By Joel Fitzgibbon
11 March 2020
High school graduates hoping to fulfil their dream of becoming a well-paid mining engineer will inevitably find themselves on the website of the University of NSW. There they’ll find a coloured photo of two large dump trucks driving past a large coal stockpile. The UNSW has a great mining school, arguably the best in Australia.
Notwithstanding, last week the UNSW Council resolved to move away from any investments it holds in fossil fuel related entities. Do you see the paradox? Or as some might see it, the hypocrisy?
One assumes the UNSW mining school will remain a strong source of revenue for the highly respected university. This should be the case because Australia’s mining industry, including the coal, oil and gas sectors, will remain an enormously important generator of wealth and jobs for many decades to come.
Arguably, the resources sector’s biggest threat is not climate change activism but rather, it’s struggle to secure the skilled workforce it needs. This latter challenge is growing as the mining sector becomes more sophisticated due to the embrace of productivity enhancing new technologies. So, all strength to UNSW’s arm, may it pump-out quality mining engineers for many decades to come.
On the other side of the equation, the UNSW is a world leader in renewable technologies. This is also a good thing. The great bulk of Australia’s coal, oil and gas is sold on export markets where it earns us the foreign exchange needed to buy our imported cars, iPhones, computers, flat screen televisions and white goods. Locally, the UNSW is helping us create new and additional jobs in the clean energy sector. Many young high school graduates will find a photo of the solar panels on the University’s website too.
Our engineers have never been more important, they are not just extracting product from beneath and driving innovation in clean energy, they are key players in the success we are having in progressing the hydrogen sector and making carbon capture and storage technologies a commercial reality. On the latter, both government and business are investing heavily to ensure the sustainability of the fossil fuels sector.

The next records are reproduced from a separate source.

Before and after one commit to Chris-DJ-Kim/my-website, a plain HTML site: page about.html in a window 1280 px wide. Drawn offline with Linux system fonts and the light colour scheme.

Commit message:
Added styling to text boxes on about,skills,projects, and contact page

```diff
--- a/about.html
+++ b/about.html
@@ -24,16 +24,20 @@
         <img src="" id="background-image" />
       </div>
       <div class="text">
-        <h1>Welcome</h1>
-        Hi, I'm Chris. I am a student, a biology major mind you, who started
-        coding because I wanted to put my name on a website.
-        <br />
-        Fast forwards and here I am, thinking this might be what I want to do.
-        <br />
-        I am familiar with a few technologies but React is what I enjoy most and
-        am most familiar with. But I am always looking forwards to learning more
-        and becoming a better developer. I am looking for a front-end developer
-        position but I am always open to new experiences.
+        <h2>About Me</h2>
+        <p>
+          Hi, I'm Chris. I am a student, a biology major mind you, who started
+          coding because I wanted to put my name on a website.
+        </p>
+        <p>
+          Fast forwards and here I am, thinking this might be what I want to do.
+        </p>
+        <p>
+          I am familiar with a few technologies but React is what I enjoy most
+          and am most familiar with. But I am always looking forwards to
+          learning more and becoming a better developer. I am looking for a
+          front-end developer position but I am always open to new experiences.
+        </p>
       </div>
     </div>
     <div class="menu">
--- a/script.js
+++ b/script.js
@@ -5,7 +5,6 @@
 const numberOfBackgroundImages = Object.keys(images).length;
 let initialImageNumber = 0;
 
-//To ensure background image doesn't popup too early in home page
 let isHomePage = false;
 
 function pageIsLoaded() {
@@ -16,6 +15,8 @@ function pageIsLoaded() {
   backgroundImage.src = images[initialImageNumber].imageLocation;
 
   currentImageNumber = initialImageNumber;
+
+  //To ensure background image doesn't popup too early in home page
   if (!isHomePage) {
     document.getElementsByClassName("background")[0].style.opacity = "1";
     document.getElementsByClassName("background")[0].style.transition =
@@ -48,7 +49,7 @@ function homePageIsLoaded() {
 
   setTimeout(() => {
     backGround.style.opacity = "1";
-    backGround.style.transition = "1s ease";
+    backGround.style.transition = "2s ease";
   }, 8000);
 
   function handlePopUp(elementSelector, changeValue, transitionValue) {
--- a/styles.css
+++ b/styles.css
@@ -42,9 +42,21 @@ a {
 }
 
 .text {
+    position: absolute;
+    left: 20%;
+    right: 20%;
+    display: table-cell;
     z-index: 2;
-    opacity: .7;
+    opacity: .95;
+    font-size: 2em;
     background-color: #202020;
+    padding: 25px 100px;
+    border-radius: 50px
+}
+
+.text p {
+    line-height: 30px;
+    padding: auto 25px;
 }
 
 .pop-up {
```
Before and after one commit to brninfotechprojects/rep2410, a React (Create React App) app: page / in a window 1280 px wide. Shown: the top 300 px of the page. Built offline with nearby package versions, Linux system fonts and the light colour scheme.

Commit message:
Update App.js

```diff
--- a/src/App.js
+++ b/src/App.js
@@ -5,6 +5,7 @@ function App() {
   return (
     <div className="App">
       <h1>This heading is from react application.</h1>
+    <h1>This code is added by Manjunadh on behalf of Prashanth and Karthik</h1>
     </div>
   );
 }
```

Around the world, Australia’s gas exports are displacing inefficient coal in the electricity generation sector, helping developing counties in particular, reduce their carbon emissions. Likewise, our more efficient thermal coal is displacing less efficient product in overseas markets. Emerging economies are using our metallurgical coal to manufacture the steel they need to build the wind turbines they require to clean up their economies.
Australia is moving confidently towards zero net emissions by 2050 and we’ll continue to help others reduce their emissions too. Institutions like the UNSW will be critical to our success, as long as they keep delivering those amazing mining engineers.